Clinical Pharmacokinetics of Fluvoxamine: Applications to Dosage Regimen Design

C. Lindsay DeVane, Pharm.D., and Harry S. Gill, Pharm.D.

Published: February 1, 1997

Article Abstract
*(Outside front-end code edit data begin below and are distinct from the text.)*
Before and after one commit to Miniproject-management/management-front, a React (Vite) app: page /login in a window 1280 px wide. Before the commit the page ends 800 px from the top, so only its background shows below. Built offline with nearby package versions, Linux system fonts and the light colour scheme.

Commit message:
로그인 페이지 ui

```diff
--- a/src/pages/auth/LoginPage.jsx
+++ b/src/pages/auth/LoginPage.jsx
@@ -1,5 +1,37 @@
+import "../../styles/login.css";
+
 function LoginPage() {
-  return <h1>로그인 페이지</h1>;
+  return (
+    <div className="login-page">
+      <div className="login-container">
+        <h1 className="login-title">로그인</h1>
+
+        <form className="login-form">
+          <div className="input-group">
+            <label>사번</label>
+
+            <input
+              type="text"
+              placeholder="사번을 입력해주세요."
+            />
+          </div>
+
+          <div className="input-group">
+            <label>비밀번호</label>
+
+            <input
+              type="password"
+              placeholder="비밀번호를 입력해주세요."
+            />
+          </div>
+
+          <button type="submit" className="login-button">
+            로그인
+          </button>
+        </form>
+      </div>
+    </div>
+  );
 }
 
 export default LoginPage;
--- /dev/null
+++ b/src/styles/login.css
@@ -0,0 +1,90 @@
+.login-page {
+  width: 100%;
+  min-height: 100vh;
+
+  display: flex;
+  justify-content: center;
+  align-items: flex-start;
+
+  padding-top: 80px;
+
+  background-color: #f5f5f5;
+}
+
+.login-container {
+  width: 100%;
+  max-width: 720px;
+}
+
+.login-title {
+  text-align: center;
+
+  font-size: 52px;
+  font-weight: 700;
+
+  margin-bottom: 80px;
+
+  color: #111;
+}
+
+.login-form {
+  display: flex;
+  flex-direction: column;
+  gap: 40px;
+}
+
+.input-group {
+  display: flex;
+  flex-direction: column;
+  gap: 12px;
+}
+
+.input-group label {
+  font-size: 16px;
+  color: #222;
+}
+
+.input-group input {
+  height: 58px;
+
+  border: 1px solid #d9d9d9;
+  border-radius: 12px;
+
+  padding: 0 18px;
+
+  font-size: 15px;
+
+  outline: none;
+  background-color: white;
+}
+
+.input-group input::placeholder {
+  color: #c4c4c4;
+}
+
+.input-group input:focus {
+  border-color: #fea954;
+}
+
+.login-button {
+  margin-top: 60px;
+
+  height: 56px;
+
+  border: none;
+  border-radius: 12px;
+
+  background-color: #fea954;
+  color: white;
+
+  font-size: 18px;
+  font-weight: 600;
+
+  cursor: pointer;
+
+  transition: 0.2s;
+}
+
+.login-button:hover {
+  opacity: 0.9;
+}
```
Background: The disposition characteristics and pharmacokinetic parameters of drugs providefundamental data for designing safe and effective dosage regimens. A drug’s volume of distribution,clearance, and the derived parameter, half-life, are particularly important, as they determine the degreeof fluctuation between a maximum and minimum plasma concentration during a dosage interval,the magnitude of the steady-state concentration, and the time to reach a steady-state plasma concentrationupon chronic dosing. Potential drug-drug interactions can be predicted with knowledge of affinitiesfor various cytochrome P450 (CYP) isozymes. Method: The literature was searched for informationrelated to the pharmacokinetic properties of fluvoxamine and reports of its involvement indrug interactions. Results: The primary pharmacokinetic variables for fluvoxamine have been estimatedin single and multiple dose studies in animals, healthy volunteers, and patients. Fluvoxamine iswell absorbed after oral administration, widely distributed in the body, and eliminated with a meanhalf-life of 15 hours and a range from 9 hours to 28 hours. Its disposition is altered in hepatic, but notrenal, disease. Data from elderly subjects reflect a modest need for dosage adjustment in this population.Fluvoxamine produces no active metabolites. The specific cytochrome isozymes involved in thehepatic elimination of the drug are undefined. Data from studies relating the plasma concentration offluvoxamine to its clinical effects do not support routine plasma concentration monitoring in depressionor anxiety disorders. Fluvoxamine has prominent affinity for the CYP1A2 isozyme, lesser affinityfor the CYP3A4 and CYP2C isozymes, and minimal affinity for CYP2D6. This profile suggeststhe need for careful dosage adjustment when used together with some drugs that have a narrowtherapeutic range in order to minimize inhibiting their metabolism. Conclusion: Overall, the pharmacokineticprofile of fluvoxamine is adequately defined to provide guidelines for developing safe andeffective dosage regimens for most types of patients.

Some JCP and PCC articles are available in PDF format only. Please click the PDF link at the top of this page to access the full text.

Volume: 58

Quick Links: